  13. "2nd Gundam: Reconguista in G Compilation Film Reveals Title, February Opening". Anime News Network. Retrieved 2019-12-12.
  14. "3rd Gundam: Reconguista in G Compilation Film Slated for Next Summer". Anime News Network. Retrieved 2020-11-11.
  15. "Sunrise to Dub Gundam Iron-Blooded Orphans Release Gundam Build Fighters". Anime News Network. 2015-10-09.
  16. "Manchester Comic Con Announcements". Anime News Network. Retrieved 2016-01-31.
  17. Bandai Namco Entertainment America (2015-12-21), Mobile Suit Gundam: Extreme Vs. Force - Announcement Trailer | Vita , retrieved 2016-01-31
  18. "『機動戦士ガンダム エクストリームバーサスフォース』"特別ミッション"、"フリーバトル"が追加の無料アップデートVer.1.02が配信開始! - ファミ通.com". ファミ通.com. Retrieved 2016-01-31.
  19. "Toshio Okada Rips Apart Gundam Reconguista". Anime News Network. October 22, 2014. Retrieved April 2, 2015.

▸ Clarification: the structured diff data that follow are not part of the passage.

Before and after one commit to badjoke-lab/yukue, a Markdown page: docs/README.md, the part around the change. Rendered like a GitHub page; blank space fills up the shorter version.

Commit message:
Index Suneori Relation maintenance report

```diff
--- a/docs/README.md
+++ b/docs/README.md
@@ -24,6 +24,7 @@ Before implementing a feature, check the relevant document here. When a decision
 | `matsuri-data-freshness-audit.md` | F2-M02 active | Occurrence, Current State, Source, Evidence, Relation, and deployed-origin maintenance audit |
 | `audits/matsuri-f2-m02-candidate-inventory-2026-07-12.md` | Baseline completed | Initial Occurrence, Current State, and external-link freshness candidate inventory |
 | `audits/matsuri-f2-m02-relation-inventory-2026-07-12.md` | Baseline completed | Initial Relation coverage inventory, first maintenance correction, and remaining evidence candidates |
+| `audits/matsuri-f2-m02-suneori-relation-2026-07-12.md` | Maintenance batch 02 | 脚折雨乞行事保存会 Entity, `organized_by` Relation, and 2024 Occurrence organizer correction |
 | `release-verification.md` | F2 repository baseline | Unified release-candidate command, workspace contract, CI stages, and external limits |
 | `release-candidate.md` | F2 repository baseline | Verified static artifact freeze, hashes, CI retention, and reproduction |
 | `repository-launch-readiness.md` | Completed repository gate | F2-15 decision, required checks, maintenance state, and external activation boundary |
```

  20. "Mobile Suit Gundam: Where to Start and What's Worth Watching". Anime News Network. October 21, 2015. Retrieved October 21, 2015.
  21. "Asahi Shinbun Digital, "'Gundam' gets real by embracing confusion" by Uno Tsuneshiro". Asahi Shimbun. June 29, 2015. Archived from the original on August 1, 2015. Retrieved August 15, 2015.
  22. Urobuchi, Gen (2015). "Voice from Type Moon Relations / Urobuchi Gen no Yaritaizakari". Comptique (August 2015) zoukan, Type-Moon Ace Vol. 10 (in Japanese). Kadokawa Shoten.
  23. Stimson, Eric (April 24, 2015). "Yoshiyuki Tomino Admits Story Problems in Gundam Reconguista". Anime News Network . Retrieved May 24, 2015.
  24. "Japan's Animation Blu-ray Disc Ranking, December 22–28". Anime News Network. December 30, 2014. Retrieved April 21, 2015.
  25. "Japan's Animation Blu-ray Disc Ranking, January 26-February 1". Anime News Network. February 3, 2015. Retrieved June 8, 2015.
  26. "Top-Selling Animation in Japan on Blu-ray Disc/DVD by Series: 2015". Anime News Network. Retrieved 2016-02-04.
Preceded by
Mobile Suit Gundam-san
Gundam metaseries (production order)
2014-2015
Succeeded by
Gundam Build Fighters Try